▸ INSTRUCTIONS TO FOLLOW:
Each entry needs to be retyped exactly, with nothing added or dropped.
[DATA SUPPLIED Boundary: Start]
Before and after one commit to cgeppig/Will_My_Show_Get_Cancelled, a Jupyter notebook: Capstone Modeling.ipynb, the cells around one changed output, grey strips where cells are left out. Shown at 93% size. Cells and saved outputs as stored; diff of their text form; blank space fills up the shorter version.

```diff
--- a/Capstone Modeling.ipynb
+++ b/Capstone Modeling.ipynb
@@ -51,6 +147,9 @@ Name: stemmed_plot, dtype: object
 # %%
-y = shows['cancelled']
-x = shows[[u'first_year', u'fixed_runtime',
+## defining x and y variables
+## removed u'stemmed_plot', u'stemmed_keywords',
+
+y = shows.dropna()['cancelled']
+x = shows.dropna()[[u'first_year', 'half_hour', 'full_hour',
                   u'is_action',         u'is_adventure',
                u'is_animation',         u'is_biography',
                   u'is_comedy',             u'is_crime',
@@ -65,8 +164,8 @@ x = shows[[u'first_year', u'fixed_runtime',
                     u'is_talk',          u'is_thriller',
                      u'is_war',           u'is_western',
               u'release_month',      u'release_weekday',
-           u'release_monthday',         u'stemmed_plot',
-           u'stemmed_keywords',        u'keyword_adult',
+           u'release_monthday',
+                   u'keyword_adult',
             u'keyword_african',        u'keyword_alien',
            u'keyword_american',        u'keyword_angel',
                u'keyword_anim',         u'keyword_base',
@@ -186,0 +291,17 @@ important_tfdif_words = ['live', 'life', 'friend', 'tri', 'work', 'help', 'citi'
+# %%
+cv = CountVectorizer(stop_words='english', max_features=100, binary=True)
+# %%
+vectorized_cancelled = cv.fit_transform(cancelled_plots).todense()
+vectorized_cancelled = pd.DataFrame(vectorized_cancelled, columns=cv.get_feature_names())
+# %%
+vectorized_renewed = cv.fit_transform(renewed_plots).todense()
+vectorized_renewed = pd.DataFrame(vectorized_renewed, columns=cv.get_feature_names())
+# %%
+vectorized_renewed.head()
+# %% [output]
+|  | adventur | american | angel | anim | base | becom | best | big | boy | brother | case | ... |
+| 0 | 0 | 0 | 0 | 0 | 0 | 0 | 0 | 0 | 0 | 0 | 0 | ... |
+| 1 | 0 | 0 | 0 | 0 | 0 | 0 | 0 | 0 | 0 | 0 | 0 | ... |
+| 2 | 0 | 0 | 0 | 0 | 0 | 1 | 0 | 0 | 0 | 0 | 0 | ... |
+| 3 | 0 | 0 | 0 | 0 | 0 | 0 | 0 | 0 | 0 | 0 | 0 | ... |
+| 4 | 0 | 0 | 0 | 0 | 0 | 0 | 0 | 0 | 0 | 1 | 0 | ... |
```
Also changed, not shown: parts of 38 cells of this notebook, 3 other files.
[DATA SUPPLIED Boundary: End]
▸ RESPONSE BOX:
Before and after one commit to cgeppig/Will_My_Show_Get_Cancelled, a Jupyter notebook: Capstone Modeling.ipynb, the cells around one changed output, grey strips where cells are left out. Shown at 93% size. Cells and saved outputs as stored; diff of their text form; blank space fills up the shorter version.

```diff
--- a/Capstone Modeling.ipynb
+++ b/Capstone Modeling.ipynb
@@ -51,6 +147,9 @@ Name: stemmed_plot, dtype: object
 # %%
-y = shows['cancelled']
-x = shows[[u'first_year', u'fixed_runtime',
+## defining x and y variables
+## removed u'stemmed_plot', u'stemmed_keywords',
+
+y = shows.dropna()['cancelled']
+x = shows.dropna()[[u'first_year', 'half_hour', 'full_hour',
                   u'is_action',         u'is_adventure',
                u'is_animation',         u'is_biography',
                   u'is_comedy',             u'is_crime',
@@ -65,8 +164,8 @@ x = shows[[u'first_year', u'fixed_runtime',
                     u'is_talk',          u'is_thriller',
                      u'is_war',           u'is_western',
               u'release_month',      u'release_weekday',
-           u'release_monthday',         u'stemmed_plot',
-           u'stemmed_keywords',        u'keyword_adult',
+           u'release_monthday',
+                   u'keyword_adult',
             u'keyword_african',        u'keyword_alien',
            u'keyword_american',        u'keyword_angel',
                u'keyword_anim',         u'keyword_base',
@@ -186,0 +291,17 @@ important_tfdif_words = ['live', 'life', 'friend', 'tri', 'work', 'help', 'citi'
+# %%
+cv = CountVectorizer(stop_words='english', max_features=100, binary=True)
+# %%
+vectorized_cancelled = cv.fit_transform(cancelled_plots).todense()
+vectorized_cancelled = pd.DataFrame(vectorized_cancelled, columns=cv.get_feature_names())
+# %%
+vectorized_renewed = cv.fit_transform(renewed_plots).todense()
+vectorized_renewed = pd.DataFrame(vectorized_renewed, columns=cv.get_feature_names())
+# %%
+vectorized_renewed.head()
+# %% [output]
+|  | adventur | american | angel | anim | base | becom | best | big | boy | brother | case | ... |
+| 0 | 0 | 0 | 0 | 0 | 0 | 0 | 0 | 0 | 0 | 0 | 0 | ... |
+| 1 | 0 | 0 | 0 | 0 | 0 | 0 | 0 | 0 | 0 | 0 | 0 | ... |
+| 2 | 0 | 0 | 0 | 0 | 0 | 1 | 0 | 0 | 0 | 0 | 0 | ... |
+| 3 | 0 | 0 | 0 | 0 | 0 | 0 | 0 | 0 | 0 | 0 | 0 | ... |
+| 4 | 0 | 0 | 0 | 0 | 0 | 0 | 0 | 0 | 0 | 1 | 0 | ... |
```
Also changed, not shown: parts of 38 cells of this notebook, 3 other files.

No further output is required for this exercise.